Uzziah prepared slings to cast stones. 2 Chronicles 26:14.

2. To sow; to scatter seed.

If a man should cast seen into the ground. Mark 4:26.

3. To drive or impel by violence.

A mighty west wind cast the locusts into the sea. Exodus 10:19.

4. To shed or throw off; as, trees cast their fruit; a serpent casts his skin.

5. To throw or let fall; as, to cast anchor. Hence, to east anchor is to moor, as a ship, the effect of casting the anchor.

6. To throw, as dice or lots; as, to cast lots.

7. To throw on the ground, as in wrestling.

8. To throw away, as worthless.

His carcase was cast in the way. 1 Kings 13:24.

9. To emit or throw out.

This casts a sulphurous smell.

10. To throw, to extend, as a trench or rampart, including the sense of digging, raising, or forming.

Thy enemies shall cast a trench about thee. Luke 19:35.

11. To thrust; as, to cast into prison.

12. To put, or set, in a particular state.

Both chariot and horse were cast into a dead sleep. Psalms 76:6.

13. To condemn; to convict; as a criminal.

Both tried and both were cast

14. To overcome in a civil suit, or in any contest of strength or skill; as, to cast the defendant or an antagonist.

15. To cashier or discard.
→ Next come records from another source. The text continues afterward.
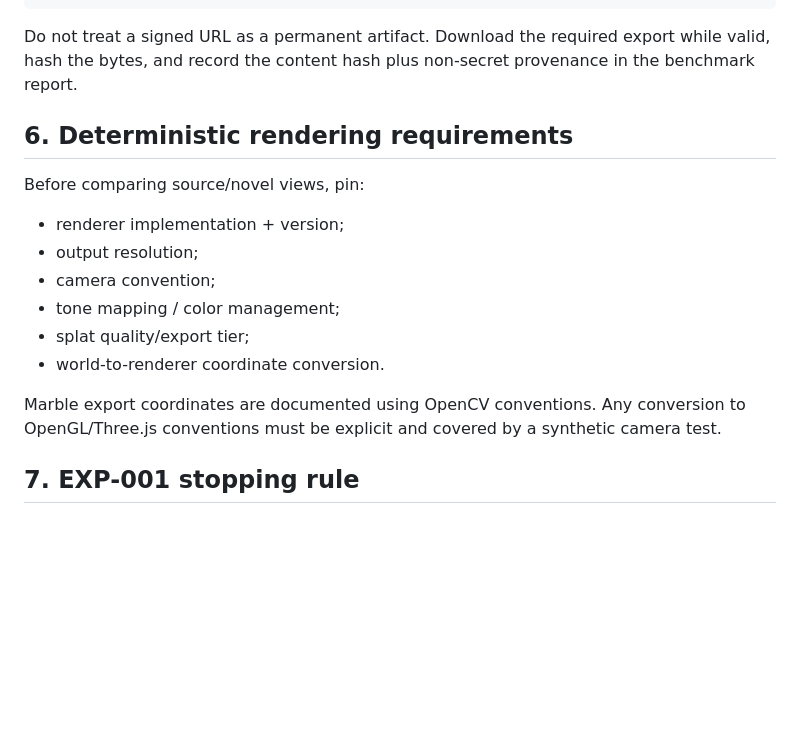
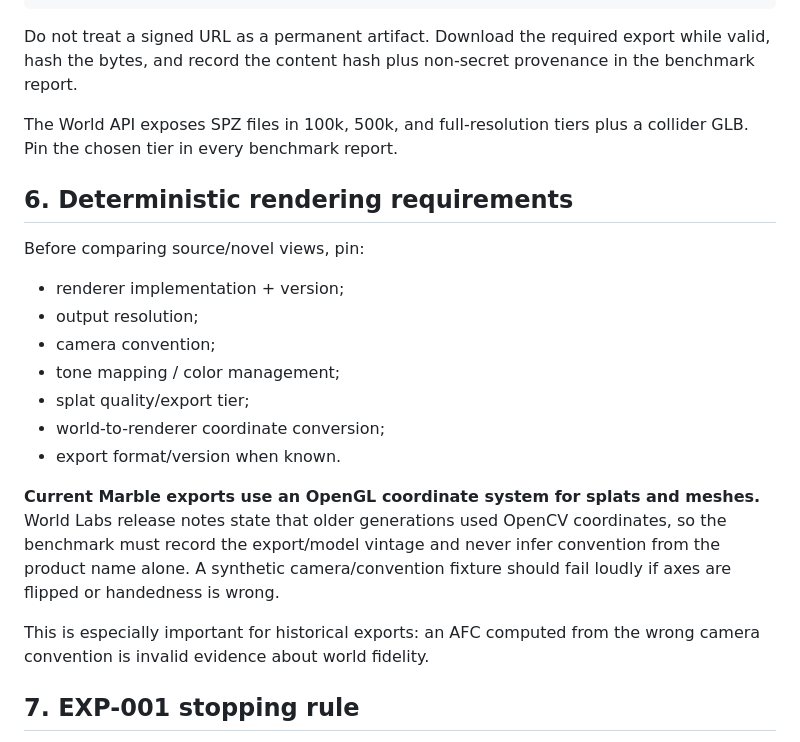
Before and after one commit to in-c0/reference-worlds, a Markdown page: docs/marble.md, the part around the change. Drawn GitHub-style; blank space fills up the shorter version.

Commit message:
fix: use current Marble OpenGL export convention

```diff
--- a/docs/marble.md
+++ b/docs/marble.md
@@ -95,6 +95,8 @@ outputs/
 
 Do not treat a signed URL as a permanent artifact. Download the required export while valid, hash the bytes, and record the content hash plus non-secret provenance in the benchmark report.
 
+The World API exposes SPZ files in 100k, 500k, and full-resolution tiers plus a collider GLB. Pin the chosen tier in every benchmark report.
+
 ## 6. Deterministic rendering requirements
 
 Before comparing source/novel views, pin:
@@ -104,9 +106,12 @@ Before comparing source/novel views, pin:
 - camera convention;
 - tone mapping / color management;
 - splat quality/export tier;
-- world-to-renderer coordinate conversion.
+- world-to-renderer coordinate conversion;
+- export format/version when known.
 
-Marble export coordinates are documented using OpenCV conventions. Any conversion to OpenGL/Three.js conventions must be explicit and covered by a synthetic camera test.
+**Current Marble exports use an OpenGL coordinate system for splats and meshes.** World Labs release notes state that older generations used OpenCV coordinates, so the benchmark must record the export/model vintage and never infer convention from the product name alone. A synthetic camera/convention fixture should fail loudly if axes are flipped or handedness is wrong.
+
+This is especially important for historical exports: an AFC computed from the wrong camera convention is invalid evidence about world fidelity.
 
 ## 7. EXP-001 stopping rule
 
```
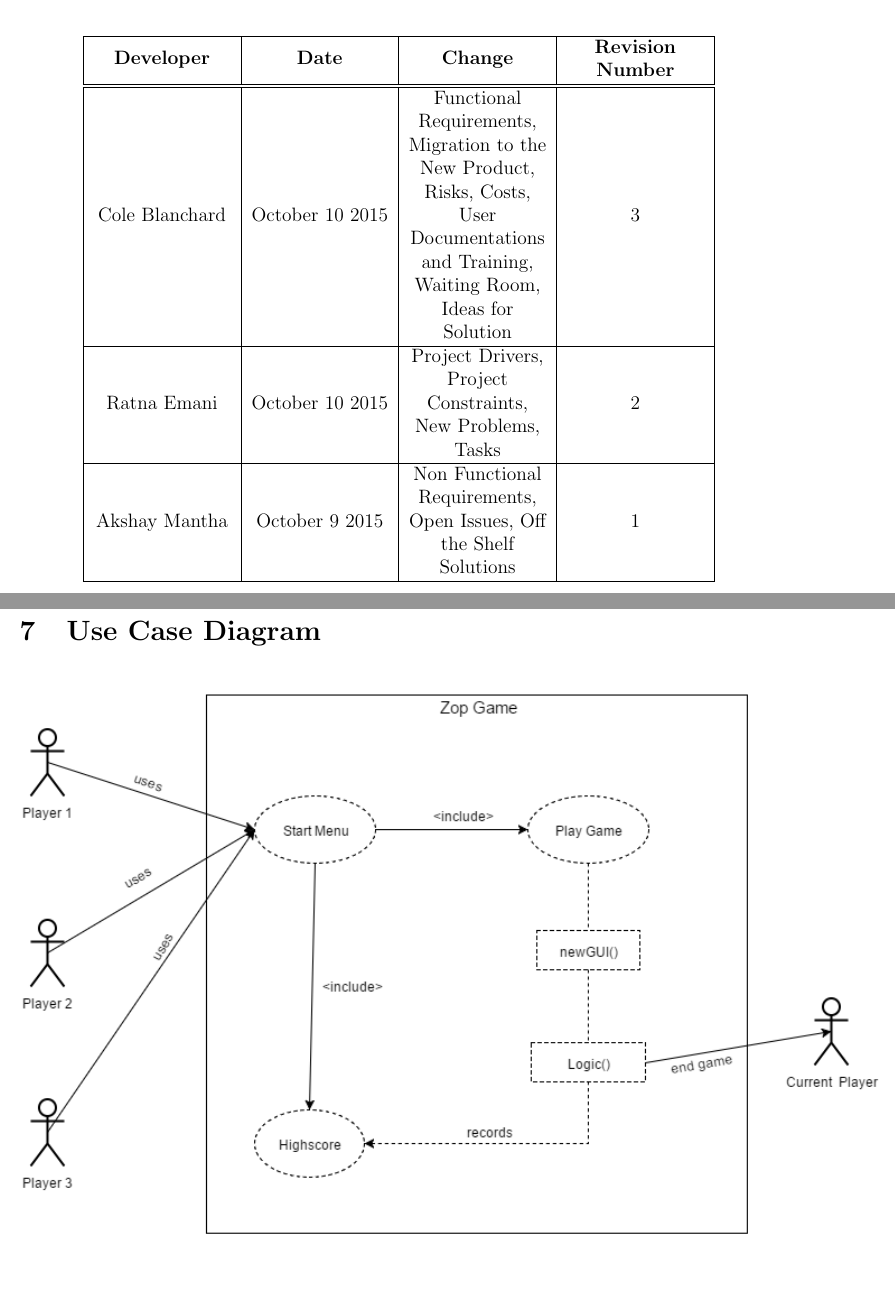
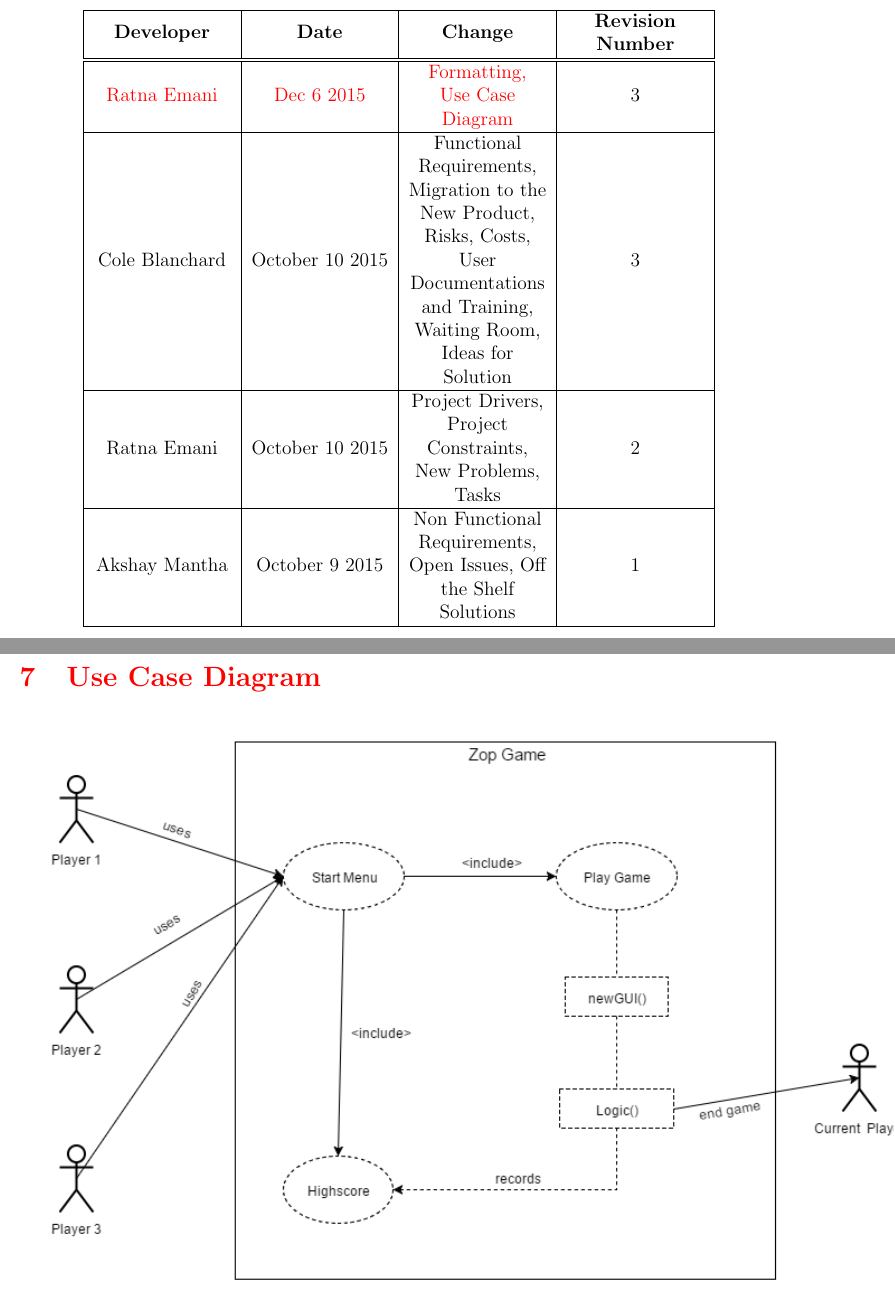
Before and after one commit to Ratnor/zop-editing, a LaTeX document (documentation/ZopSRS.tex): two parts of pages 4 and 19 of 19, joined at a grey line, cut so that both start at the same text, the shorter picture padded with empty space. Compiled offline with pdfLaTeX.

Commit message:
[FD] UPDATE: SRS

```diff
--- a/documentation/ZopSRS.tex
+++ b/documentation/ZopSRS.tex
@@ -39,6 +39,8 @@ Table 1: Work Partitioning \hfill \hfill 10\\
  \hline
  \textbf{Developer} & \textbf{Date} & \textbf{Change} & \textbf{Revision Number}\\
  \hline \hline
+ \textcolor{red}{Ratna Emani}& \textcolor{red}{Dec 6 2015} & \textcolor{red}{Formatting, \newline Use Case Diagram} & 3\\
+ \hline
  Cole Blanchard & October 10 2015 & Functional Requirements, Migration to the New Product, Risks, Costs, User Documentations and Training, Waiting Room, Ideas for Solution & 3\\
  \hline
  Ratna Emani & October 10 2015 & Project Drivers, Project Constraints, New Problems, Tasks & 2\\
@@ -443,7 +445,7 @@ Potential upgrades for the game may be wanted for the future.  These include lev
 \subsection{Ideas for Solutions}
 Solutions to get around our risks is creating a fully functioning game to attract the users we may lose to actually download and play the game.
 \newpage
-\section{Use Case Diagram}
+\textcolor{red}{\section{Use Case Diagram}}
 \includegraphics[scale=0.69]{usecase}
 
 \end{document}
```
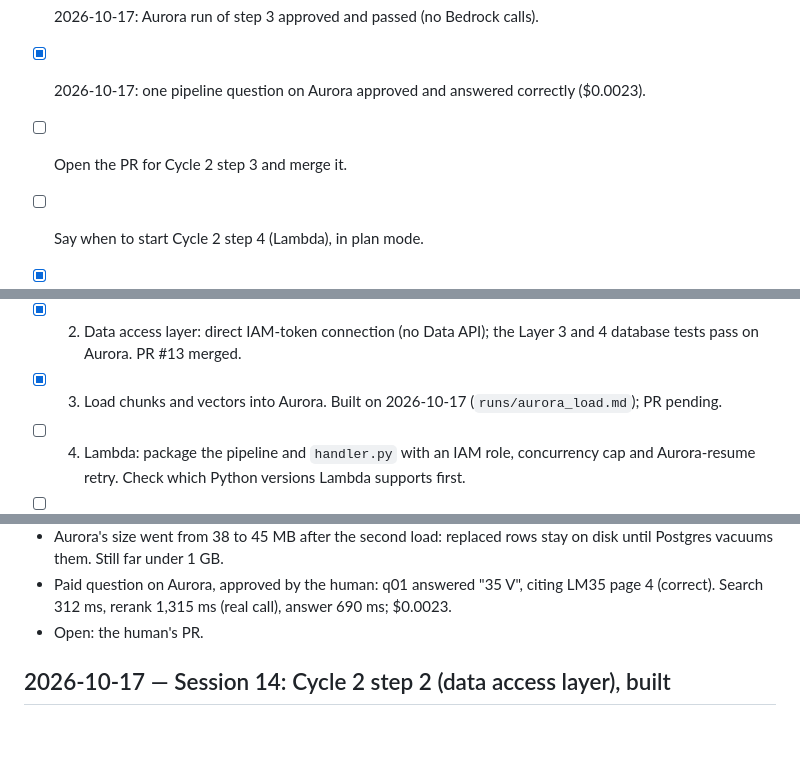
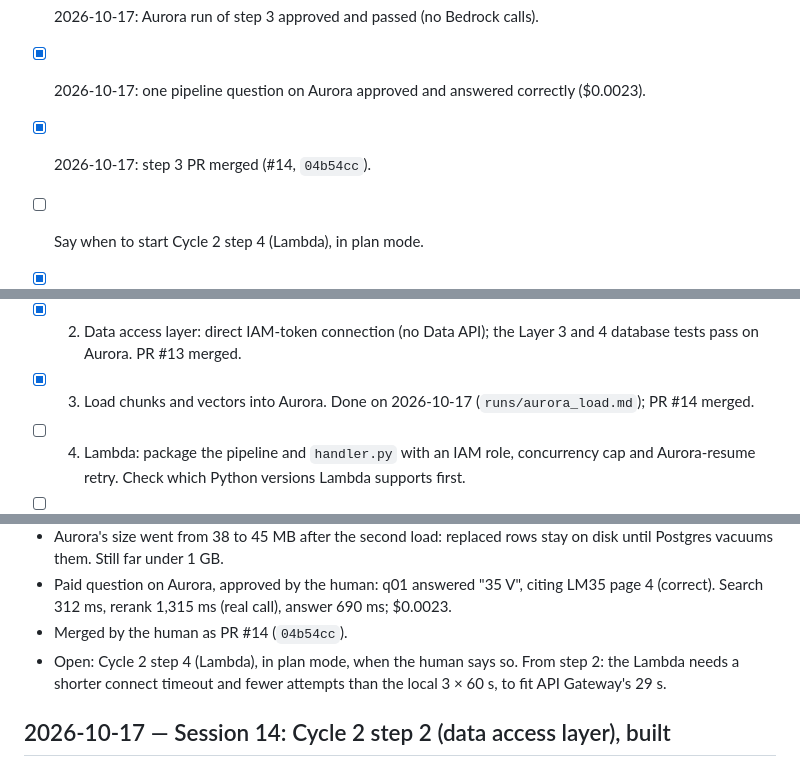
Before and after one commit to mibrahim20071030/RAG-Pipeline, a Markdown page: progress.md, 3 parts joined by grey strips. Drawn GitHub-style; blank space fills up the shorter version.

Commit message:
Mark Cycle 2 step 3 as merged
Co-Authored-By: Claude Opus 5.5 <noreply@anthropic.com>

```diff
--- a/progress.md
+++ b/progress.md
@@ -12,7 +12,7 @@ Next session (Cycle 2):
 - [x] 2026-10-17: Cycle 2 step 3 plan approved (only `fixed_400_prefix`, only `embedding_cache` copied).
 - [x] 2026-10-17: Aurora run of step 3 approved and passed (no Bedrock calls).
 - [x] 2026-10-17: one pipeline question on Aurora approved and answered correctly ($0.0023).
-- [ ] Open the PR for Cycle 2 step 3 and merge it.
+- [x] 2026-10-17: step 3 PR merged (#14, `04b54cc`).
 - [ ] Say when to start Cycle 2 step 4 (Lambda), in plan mode.
 
 - [x] 2026-10-14: branch `layer-8b-UI` deleted on GitHub (by the human) and locally (by Claude).
@@ -100,7 +100,7 @@ Cycle 2 (deploy, UI, report):
 
 - [x] 1. Aurora smoke test. Passed on 2026-10-16 (`runs/aurora_smoke.md`), PR #12 merged.
 - [x] 2. Data access layer: direct IAM-token connection (no Data API); the Layer 3 and 4 database tests pass on Aurora. PR #13 merged.
-- [x] 3. Load chunks and vectors into Aurora. Built on 2026-10-17 (`runs/aurora_load.md`); PR pending.
+- [x] 3. Load chunks and vectors into Aurora. Done on 2026-10-17 (`runs/aurora_load.md`); PR #14 merged.
 - [ ] 4. Lambda: package the pipeline and `handler.py` with an IAM role, concurrency cap and Aurora-resume retry. Check which Python versions Lambda supports first.
 - [ ] 5. API Gateway: route, throttling, daily cap, input and output limits, CORS.
 - [ ] 6. Frontend: host the existing `web/index.html` in S3, and point its `fetch` calls at the API Gateway URL.
@@ -129,7 +129,8 @@ Cycle 2 (deploy, UI, report):
 - Code review done and recorded (1 of 2). Fixed 4 of 9 findings: cache paging now follows the primary key order, clear messages when either database cannot be reached (`copy_cache`, `compare_targets`), the bad-target error names both sources, and `show_db` on Aurora expects `DEFAULT_STRATEGY` without `--strategy`. Not changed: `rerank_cache` left out (the human's decision), tie order in the compare (49/49 matched), one extra round trip per copy batch, and two findings that were wrong (no connection leak; `CLAUDE.md` was already updated). 879 tests pass. Re-checked on Aurora: a second copy copied 0, and `show_db` without flags says OK.
 - Aurora's size went from 38 to 45 MB after the second load: replaced rows stay on disk until Postgres vacuums them. Still far under 1 GB.
 - Paid question on Aurora, approved by the human: q01 answered "35 V", citing LM35 page 4 (correct). Search 312 ms, rerank 1,315 ms (real call), answer 690 ms; $0.0023.
-- Open: the human's PR.
+- Merged by the human as PR #14 (`04b54cc`).
+- Open: Cycle 2 step 4 (Lambda), in plan mode, when the human says so. From step 2: the Lambda needs a shorter connect timeout and fewer attempts than the local 3 × 60 s, to fit API Gateway's 29 s.
 
 ## 2026-10-17 — Session 14: Cycle 2 step 2 (data access layer), built
 
```
Also changed, not shown: CLAUDE.md (+2 -2 lines).
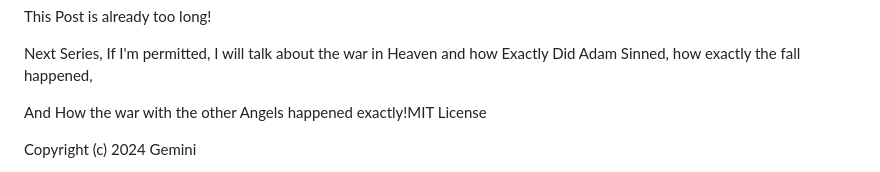
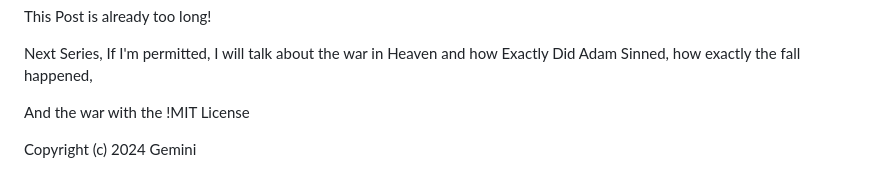
Before and after one commit to rickyplambert-seed/Sovereign-Advanced-Intelligence-, a Markdown page: README.md, the part around one of its changes. Drawn GitHub-style.

```diff
--- a/README.md
+++ b/README.md
@@ -155,7 +136,8 @@ This Post is already too long!
 
 Next Series, If I'm permitted, I will talk about the war in Heaven and how Exactly Did Adam Sinned, how exactly the fall happened,
 
-And How the war with the other Angels happened exactly!MIT License
+And the war with the
+!MIT License
 
 Copyright (c) 2024 Gemini
 
```
Also changed, not shown: other parts of README.md (+10 -55 lines).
16. To lay aside, as unfit for use; to reject; as a garment.

17. To make to preponderate; to throw into one scale, for the purpose of giving it superior weight; to decide by a vote that gives a superiority in numbers; as, to cast the balance in ones favor; a casting vote or voice.

18. To throw together several particulars, to find the sum; as, to cast accounts. Hence, to throw together circumstances and facts, to find the result; to compute; to reckon; to calculate; as, to cast the event of war.

To cast and see how many things there are which a man cannot do himself.

19. To contrive; to plan.

20. To judge, or to consider, in order to judge.

21. To fix, or distribute the parts of a play among the actors.

22. To throw, as the sight; to direct, or turn, as the eye; to glance; as, to cast a look, or glance, or the eye.

23. To found; to form into a particular shape, by pouring liquid metal into a mold; to run; as, to cast cannon.

Thou shalt cast four rings of gold for it. Exodus 25:12.

24. Figuratively, to shape; to form by a model.

25. To communicate; to spread over; as, to cast a luster upon posterity; to cast splendor upon actions, or light upon a subject.

To cast aside, to dismiss or reject as useless or inconvenient.

To cast away, to reject. Leviticus 26:30. Isaiah 5:24. Romans 11:1. Also, to throw away; to lavish or waste by profusion; to turn to no use; as, to cast away life.

Also, to wreck, as a ship.

To cast by, to reject; to dismiss or discard with neglect or hate, or as useless.

To cast down, to throw down; to deject or depress the mind.

Why art thou cast down, O my soul. Psalms 42:5.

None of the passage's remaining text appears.